ESCAPE TRICK: 35 Fateful Enigmas combines investigative gameplay with intriguing storylines, each puzzle forming a bizarre mixture of an escape room mystery and a point-and-click adventure. Over the course of 35 playable levels across two separate (yet intertwined) campaigns, you, the player, are required to investigate your surroundings by clicking the items and scenery around you in order to figure out a way to escape from the various hopeless situations that you find yourself in.
As a lover of puzzle games, and as someone who has always enjoyed point-and-click gameplay, I thought that this game would be perfect for me. Sadly, it is – to put it bluntly – a horrific disappointment.
Each puzzle feels near-on impossible to solve without just clicking randomly everywhere on the screen and hoping to find something useful or pertinent to the escape attempt at hand. Navigating around the various levels feels clunky and awkward, and with many necessary items being present on the edges of the screen and only obtainable in certain views, it is certainly no easy feat to pick up or even just find everything that you need to escape.

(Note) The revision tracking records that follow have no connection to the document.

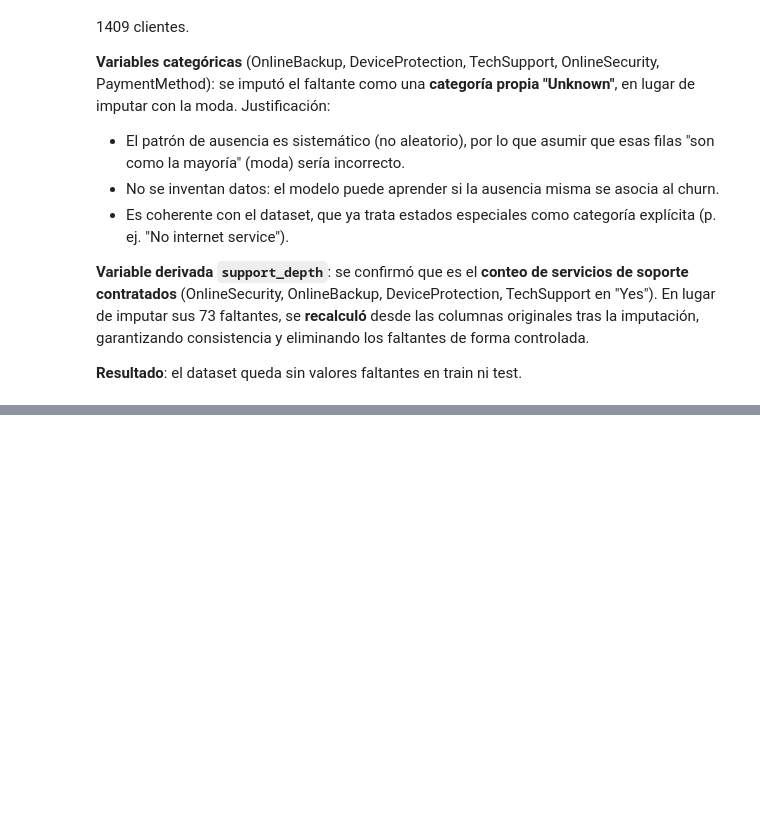
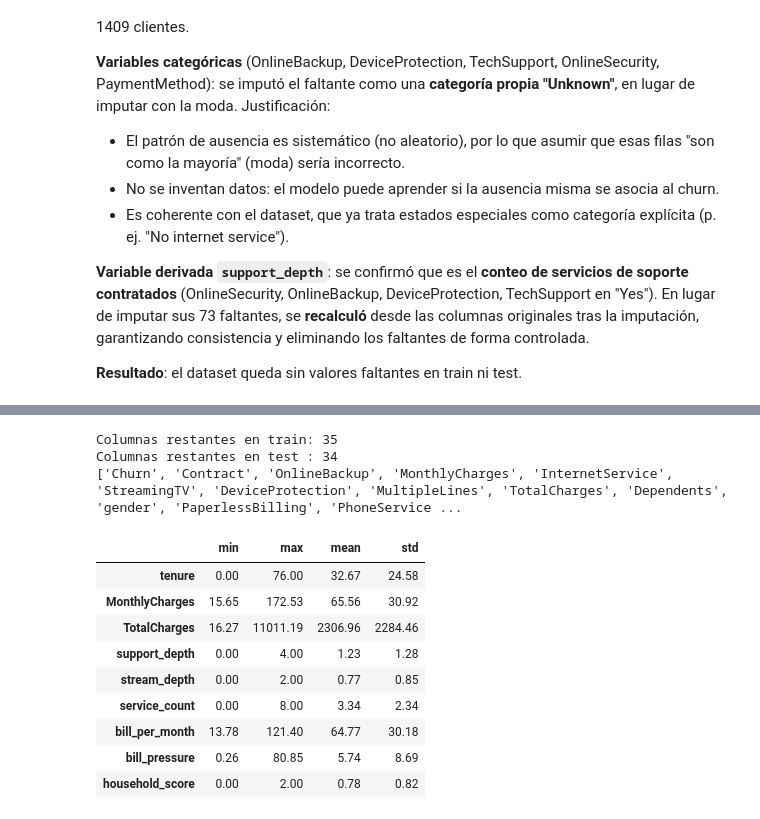
Before and after one commit to Benja726/ml, a Jupyter notebook: churn-obligatorio.ipynb, the cells around one changed output, grey strips where cells are left out. Saved outputs shown, nothing was run; the diff lists cells and outputs as text; code cells hidden in the pictures; blank space fills up the shorter version.

```diff
--- a/churn-obligatorio.ipynb
+++ b/churn-obligatorio.ipynb
@@ -311,0 +367,43 @@ la imputación, garantizando consistencia y eliminando los faltantes de forma co
+# %%
+# Columnas que no son atributos del cliente -> drop
+cols_a_descartar = [
+    'customerID',    # identificador único, no predictivo
+    'col_order_key', # ID de fila, 5634 valores únicos
+    'dup_sig',       # derivado de customerID + row_variant
+    'profile_code',  # concatenación de tenure_band + Contract + PaymentMethod
+    'row_variant',   # marca de procedencia (base/shadow), no atributo
+    'es_dup',        # columna auxiliar creada en el análisis, no predictiva
+]
+
+train = train.drop(columns=cols_a_descartar)
+test  = test.drop(columns=[c for c in cols_a_descartar if c in test.columns])
+
+print("Columnas restantes en train:", train.shape[1])
+print("Columnas restantes en test :", test.shape[1])
+print(list(train.columns))
+# %% [output]
+Columnas restantes en train: 35
+Columnas restantes en test : 34
+['Churn', 'Contract', 'OnlineBackup', 'MonthlyCharges', 'InternetService', 'StreamingTV', 'DeviceProtection', 'MultipleLines', 'TotalCharges', 'Dependents', 'gender', 'PaperlessBilling', 'PhoneService ...
+# %%
+# Columnas numéricas que requieren escalado para modelos sensibles a la escala
+# (regresión logística, MLP). Los modelos de árbol (DT, RF, Boosting) no lo necesitan.
+cols_numericas = [
+    'tenure', 'MonthlyCharges', 'TotalCharges',
+    'support_depth', 'stream_depth', 'service_count',
+    'bill_per_month', 'bill_pressure', 'household_score'
+]
+
+# Vista previa: rango de cada variable (justifica por qué escalar es relevante)
+train[cols_numericas].agg(['min', 'max', 'mean', 'std']).T.round(2)
+# %% [output]
+|  | min | max | mean | std |
+| tenure | 0.00 | 76.00 | 32.67 | 24.58 |
+| MonthlyCharges | 15.65 | 172.53 | 65.56 | 30.92 |
+| TotalCharges | 16.27 | 11011.19 | 2306.96 | 2284.46 |
+| support_depth | 0.00 | 4.00 | 1.23 | 1.28 |
+| stream_depth | 0.00 | 2.00 | 0.77 | 0.85 |
+| service_count | 0.00 | 8.00 | 3.34 | 2.34 |
+| bill_per_month | 13.78 | 121.40 | 64.77 | 30.18 |
+| bill_pressure | 0.26 | 80.85 | 5.74 | 8.69 |
+| household_score | 0.00 | 2.00 | 0.78 | 0.82 |
```
Also changed, not shown: parts of 15 cells of this notebook, 4 other files.
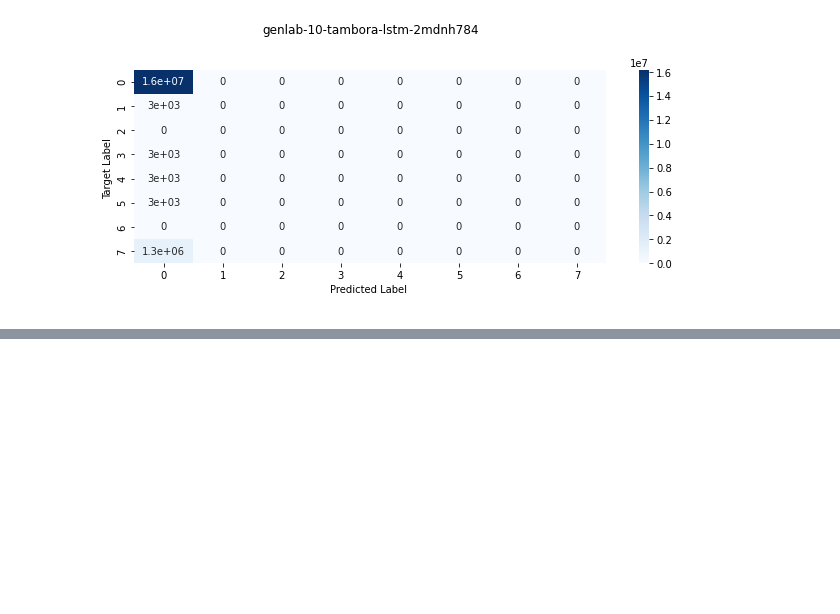
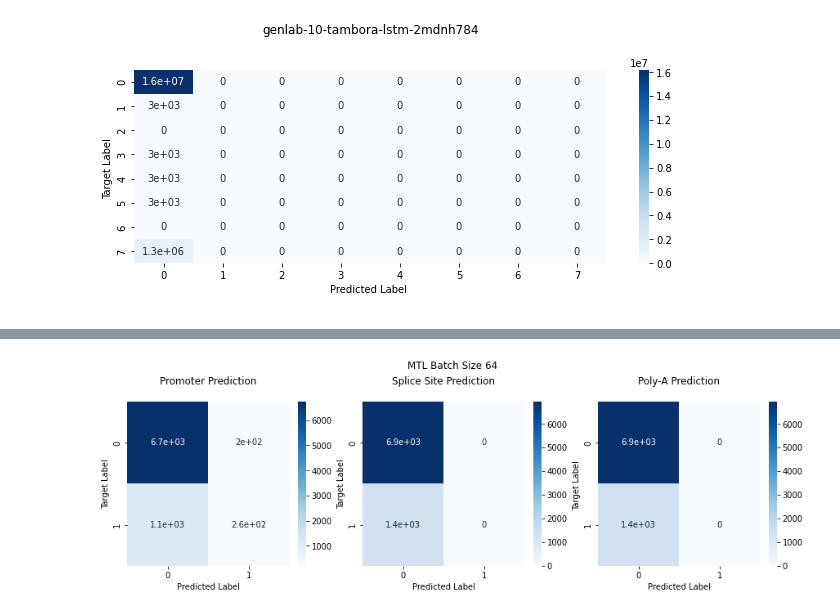
Before and after one commit to anwari32/sequence-processing, a Jupyter notebook: visualisation.ipynb, the cells around one changed output, grey strips where cells are left out. Cells and saved outputs as stored; diff of their text form; code cells hidden in the pictures; blank space fills up the shorter version.

```diff
--- a/visualisation.ipynb
+++ b/visualisation.ipynb
@@ -493,25 +503,29 @@ plt.show()
 # %%
 import seaborn as sns
 import matplotlib.pyplot as plt
 
-fig, axes = plt.subplots(nrows=1, ncols=3, constrained_layout=True, figsize=(8,4))
+fig, axes = plt.subplots(nrows=1, ncols=3, constrained_layout=True, figsize=(12,4))
 fig.suptitle("MTL Batch Size 64")
-axes[0][0] = sns.heatmap(mtl_b64_cf_matrix[0], annot=True, cmap='Blues')
-axes[0][0].set_title('Promoter Prediction\n\n')
-axes[0][0].set_xlabel('Predicted Label \n')
-axes[0][0].set_ylabel('Target Label ')
+ax, ax2, ax3 = axes
 
-axes[0][1] = sns.heatmap(mtl_b64_cf_matrix[1], annot=True, cmap='Blues')
-axes[0][1].set_title('Splice Site Prediction\n\n')
-axes[0][1].set_xlabel('Predicted Label \n')
-axes[0][1].set_ylabel('Target Label ')
+sns.heatmap(mtl_b64_cf_matrix[0], annot=True, cmap='Blues', ax=ax)
+ax.set_title('Promoter Prediction\n')
+ax.set_xlabel('Predicted Label')
+ax.set_ylabel('Target Label')
 
-axes[0][2] = sns.heatmap(mtl_b64_cf_matrix[2], annot=True, cmap='Blues')
-axes[0][2].set_title('Poly-A Prediction\n\n')
-axes[0][2].set_xlabel('Predicted Label \n')
-axes[0][2].set_ylabel('Target Label ')
+sns.heatmap(mtl_b64_cf_matrix[1], annot=True, cmap='Blues', ax=ax2)
+ax2.set_title('Splice Site Prediction\n')
+ax2.set_xlabel('Predicted Label')
+ax2.set_ylabel('Target Label')
+
+sns.heatmap(mtl_b64_cf_matrix[2], annot=True, cmap='Blues', ax=ax3)
+ax3.set_title('Poly-A Prediction\n')
+ax3.set_xlabel('Predicted Label')
+ax3.set_ylabel('Target Label ')
 
 plt.show()
+# %% [output]
+[figure, added]
 # %%
 import seaborn as sns
 import matplotlib.pyplot as plt
```
Also changed, not shown: parts of 4 cells of this notebook, 3 other files.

I repeatedly found myself having to watch videos of the solutions online, which – besides being completely dissatisfying – soon became frustrating, as the person making them hadn’t even been able to solve the level I was stuck on. Most of the puzzles are illogical and have perplexing solutions, not least because many of the acquirable items either turn out to be red herrings or have some unintuitive hidden use which you can only figure out by repeatedly listening to their descriptions. Investigate everything, people!
To make matters worse, if you complete certain steps of the escape solution out of order, some of the in-game events will not trigger and will render you unable to solve the puzzles at all. Additionally – and this is perhaps the game’s biggest fault – there are no ‘help’ features built into the game at all. Without the ability to skip past levels or move onto a different one if you’re stuck, you’re screwed if you can’t work out the solution or find one online.
At the very least, the visuals of the game are mostly well-designed, but should you stare into the shadows of some of the levels, their blurry pixels and undefined textures begin to stand out. The background music and sound effects quickly become mind-numbing as well, as they never change nor even slightly differ between any of the 35 levels – the only exception being between the main investigation phase and the ‘oh-my-god-you’re-going-to-die’ timed phase, if there is one in the level at hand.
The game suffers from clumsily constructed first-person narration, consisting of both present-tense internalised thinking and the oration of self-explanatory actions. Unable to skip the swathes of subtitles when re-playing or re-trying levels, I was ever-so-thankful for the + button which at least allowed me to fast-forward through it all.
Equally, even when adjusted the movement speed of the on-screen cursor never feels quite fast enough, and as such an uncomfortable mixture of touch-screen controls and joystick jabbing is required to adequately navigate through the game and investigate the surroundings of each level. Thus, to get the best experience out of the game, you’ll want to be playing in handheld mode.
Overall, ESCAPE TRICK: 35 Fateful Enigmas is not worth picking up in its current state, especially not with its £15.99 price tag. Unless you have no care for your sanity, the game simply isn’t fun, and the hours you could spend deliberating over which useless-looking item is actually the key to your escape could be spent playing something much more gratifying.
ESCAPE TRICK: 35 Fateful Enigmas
ESCAPE TRICK: 35 Fateful Enigmas has the premise of a fantastic game, but its execution is absolutely diabolical. It is frustrating, unrewarding, and ultimately not a lot of fun to play – especially as there are absolutely no options available to get help or skip the level you’re on if you get stuck or can’t work out the solution. Unless a hint feature is implemented, I wouldn’t recommend this game to my worst enemy – unless they were as illogical in their thinking as this game is in its presentation.